After a couple of days, Aros seemed to start feeling better — so much so that he started to act “rambunctious” and get into things and was starting to tear open some of his stitches, Petersen said.

Moore took the dog back to the veterinarian and was given medication to keep the animal more calm.

“They are upping his sedation meds,” Petersen said last week. “He’s not letting his face heal, [so] he’s back on heavy-duty meds.”

Escondido police Officer Chad Moore with his police dog, Aros.
(Charlie Neuman )

According to his veterinarian, Aros seems to be healing well and is expected to make a full recovery. But his police career remains in question.

“We don’t know yet whether he will be able to return to service because we don’t know how much damage was done to his snout. That’s his moneymaker — to be able to sniff stuff. It is just a waiting game at this point,” Petersen said.


Moore said the dog’s nose also has to be structurally strong enough to endure police work.

“They are resilient animals,” Moore said. “Look at Aros and what he went through. He still wants to go out. He still has his energy.”

A retired Escondido police officer has launched a GoFundMe campaign called “Help Aros Heal” to raise money to support the Escondido Police Department’s canine program. Damian Torres said donations would assist the department if it needs to replace Aros. The campaign had raised more than $11,000 by Tuesday.

“I have an affinity for working-class dogs and as a citizen of Escondido felt compelled to help,” Torres wrote about the campaign in an email response to questions from the Union-Tribune. “I feel this gives those who donated a chance to act as stakeholders when they see a Police Service Dog, and knowing their contribution helped to add an additional dog and handler to protect their community.”

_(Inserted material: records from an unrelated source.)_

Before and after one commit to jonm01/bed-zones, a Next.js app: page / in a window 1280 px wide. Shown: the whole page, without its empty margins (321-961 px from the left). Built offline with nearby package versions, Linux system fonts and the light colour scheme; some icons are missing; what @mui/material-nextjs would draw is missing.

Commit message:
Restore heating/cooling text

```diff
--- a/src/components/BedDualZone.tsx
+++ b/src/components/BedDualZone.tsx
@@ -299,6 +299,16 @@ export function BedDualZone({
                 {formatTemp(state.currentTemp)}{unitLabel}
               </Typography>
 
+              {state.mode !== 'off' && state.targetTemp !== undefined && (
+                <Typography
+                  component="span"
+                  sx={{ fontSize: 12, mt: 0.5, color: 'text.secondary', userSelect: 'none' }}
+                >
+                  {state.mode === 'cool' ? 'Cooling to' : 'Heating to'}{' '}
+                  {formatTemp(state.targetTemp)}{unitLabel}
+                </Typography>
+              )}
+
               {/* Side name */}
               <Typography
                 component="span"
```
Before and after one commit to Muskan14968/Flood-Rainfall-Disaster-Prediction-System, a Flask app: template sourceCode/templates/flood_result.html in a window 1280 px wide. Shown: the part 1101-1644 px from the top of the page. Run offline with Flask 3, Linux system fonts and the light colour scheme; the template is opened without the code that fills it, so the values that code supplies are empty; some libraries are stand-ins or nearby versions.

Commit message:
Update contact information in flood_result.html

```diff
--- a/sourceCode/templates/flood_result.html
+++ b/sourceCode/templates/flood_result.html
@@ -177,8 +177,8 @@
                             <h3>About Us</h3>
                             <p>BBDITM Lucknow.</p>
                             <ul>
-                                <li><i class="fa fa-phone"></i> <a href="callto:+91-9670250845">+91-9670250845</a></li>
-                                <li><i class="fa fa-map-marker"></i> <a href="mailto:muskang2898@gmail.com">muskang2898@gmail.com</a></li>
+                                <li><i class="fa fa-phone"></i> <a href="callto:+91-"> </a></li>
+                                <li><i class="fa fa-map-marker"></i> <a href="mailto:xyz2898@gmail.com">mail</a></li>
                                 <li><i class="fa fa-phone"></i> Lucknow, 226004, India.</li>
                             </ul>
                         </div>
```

He said all donations will be given to the city of Escondido’s police K-9 coordinator.

Aros has worked as a police dog for about 3 1/2 years, and he’s one of six police dogs on the Escondido force. Each dog costs about $12,000, Petersen said.

This isn’t the first time the Escondido department has had a police dog injured in the line of duty. In 2001, a police dog named Zak was shot during a running gun battle between police and a burglary suspect, who was shot and killed by officers. Zak recovered and was able to return to work on the force.

“[Aros] could come back to work, and that’s our goal,” Petersen said. “He still has some years of service ahead of him.”